Update: Three hours after Exaro News revealed the delay, London Metropolitan University announced it was scrapping the scheme altogether. A statement said it was going to call in fresh consultants and start again. It has abandoned the tendering exercise. David Willetts has truly lost everything over this.
The furore over the threatened deportation of thousands of overseas students studying at London Metropolitan University is well-known. What is not so well-known is the political battle between two prominent ministers, Theresa May, the home secretary, and David Willetts, the universities minister – known as ” two brains” because of his formidable intelligence, over the heart and soul of Tory policy.
The train crash happened at the London Met because two different Tory policies collided with each other. Theresa is a champion of curbing illegal immigration. David Willetts is a champion of university privatisation. Successful and profitable privatisation however depends on attracting more- not less – immigration to the UK in the form of overseas students. The London Met, as we shall see below, was his pet project.
The two ministers were at loggerheads before this started and so far Theresa has outwitted brainy Willetts.
The clue is revealed in the court case that London Metropolitan brought to try to overturn the ban on recruiting overseas students. Here it is revealed it was Theresa May not the UK Borders Agency that ordered the ban. It was a political not an operational decision. Here I am indebted to Andrew McGettigan whose critical education site is well worth following. ( See http://andrewmcgettigan.org/2012/09/24/update-on-london-metropolitan/ )
Now why was this decision so damning to Willetts? Well it was taken almost on the day London Met was to decide which private bidder – from BT Global, Capita and Indian firm Wipro – would take over running the university and win a £74m five year contract. Not only was this the biggest contract for a university in the UK but if successful the private company could offer to run other universities, making the contract worth a staggering £500m. Full details are in my articles in Exaro News (http://www.exaronews.com)
Now Willetts and George Osborne had staked a lot on this and it was smashed overnight. Willetts is closely connected to Malcolm Gillies, vice-chancellor of the university. His former special adviser Jonathan Woodhead, is now a £75,000 a year executive reporting directly to the vice-chancellor.
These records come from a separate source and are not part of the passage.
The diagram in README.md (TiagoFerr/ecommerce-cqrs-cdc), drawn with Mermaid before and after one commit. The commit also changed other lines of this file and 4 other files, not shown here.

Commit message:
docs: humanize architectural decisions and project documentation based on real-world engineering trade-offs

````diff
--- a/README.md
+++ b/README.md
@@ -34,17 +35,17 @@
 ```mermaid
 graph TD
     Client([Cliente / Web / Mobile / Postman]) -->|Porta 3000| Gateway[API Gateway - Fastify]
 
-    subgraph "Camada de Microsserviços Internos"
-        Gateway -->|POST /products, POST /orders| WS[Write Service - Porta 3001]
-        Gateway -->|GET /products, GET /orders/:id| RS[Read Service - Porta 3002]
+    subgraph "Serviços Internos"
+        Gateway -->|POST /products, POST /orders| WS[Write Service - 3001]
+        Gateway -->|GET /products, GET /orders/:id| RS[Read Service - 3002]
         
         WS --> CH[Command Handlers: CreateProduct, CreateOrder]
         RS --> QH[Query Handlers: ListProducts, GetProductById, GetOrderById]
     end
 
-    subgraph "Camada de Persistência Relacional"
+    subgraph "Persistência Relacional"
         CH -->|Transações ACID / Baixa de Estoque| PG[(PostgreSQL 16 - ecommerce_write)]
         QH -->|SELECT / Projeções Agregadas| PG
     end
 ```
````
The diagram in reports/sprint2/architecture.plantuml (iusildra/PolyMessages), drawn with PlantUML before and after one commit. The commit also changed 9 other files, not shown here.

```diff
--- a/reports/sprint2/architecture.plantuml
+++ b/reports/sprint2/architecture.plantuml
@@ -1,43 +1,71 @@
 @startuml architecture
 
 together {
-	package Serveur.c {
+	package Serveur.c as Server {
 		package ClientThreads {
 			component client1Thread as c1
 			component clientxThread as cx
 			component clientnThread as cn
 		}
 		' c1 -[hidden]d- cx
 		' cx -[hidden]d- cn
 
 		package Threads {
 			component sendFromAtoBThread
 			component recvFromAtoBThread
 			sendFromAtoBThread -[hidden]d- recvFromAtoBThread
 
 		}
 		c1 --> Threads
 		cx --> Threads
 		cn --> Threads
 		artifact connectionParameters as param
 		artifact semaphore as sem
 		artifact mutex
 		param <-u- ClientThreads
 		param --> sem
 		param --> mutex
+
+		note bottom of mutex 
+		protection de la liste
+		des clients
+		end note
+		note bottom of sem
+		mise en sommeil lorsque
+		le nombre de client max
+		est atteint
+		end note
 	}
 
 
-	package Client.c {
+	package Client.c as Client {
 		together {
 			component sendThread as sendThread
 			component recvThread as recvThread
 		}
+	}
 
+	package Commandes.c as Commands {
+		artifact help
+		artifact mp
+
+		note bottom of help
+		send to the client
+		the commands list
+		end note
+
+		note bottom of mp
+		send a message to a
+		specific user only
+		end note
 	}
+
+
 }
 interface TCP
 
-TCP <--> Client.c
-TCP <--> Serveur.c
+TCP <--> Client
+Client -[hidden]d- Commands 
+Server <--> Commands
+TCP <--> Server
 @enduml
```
Both Willetts and Gillies are strong advocates of what they call ” shared services” which allow a private company to take over the running of everything at a university with the exception of the teaching and the vc’s office.
George Osborne had been helpful by creating a hardly noticed change to VAT legislation this year -exempting private companies bidding for shared ownership schemes from being liable for VAT. At a stroke this cut their bid price by 20 percent.
But the uncertainty surrounding whether London Metropolitan University will get back its special status to recruit overseas students means that no private company is likely to touch the deal as they won’t know the size of the university or whether the university can survive at all without overseas students. And even though the university is appealing there is no date set for the judicial review.
So at a stroke Willetts’ pet privatisation scheme has been put on hold. Indeed altogether not a good year for Willetts. A separate plan to introduce a bill extending the rights of private universities to award degrees has been shelved for a year and he was the person who appointed Ed Lester, head of the student loans company, to his job under a ” tax avoidance” scheme that has now been vetoed,increasing Mr Lester’s tax bill.
Willetts has also in Tory terms been outclassed by the more radical and dangerous Michael Gove. Indeed if Willetts was a state school, his performance to date would mean he would be hived off to the private sector after failing his Ofsted.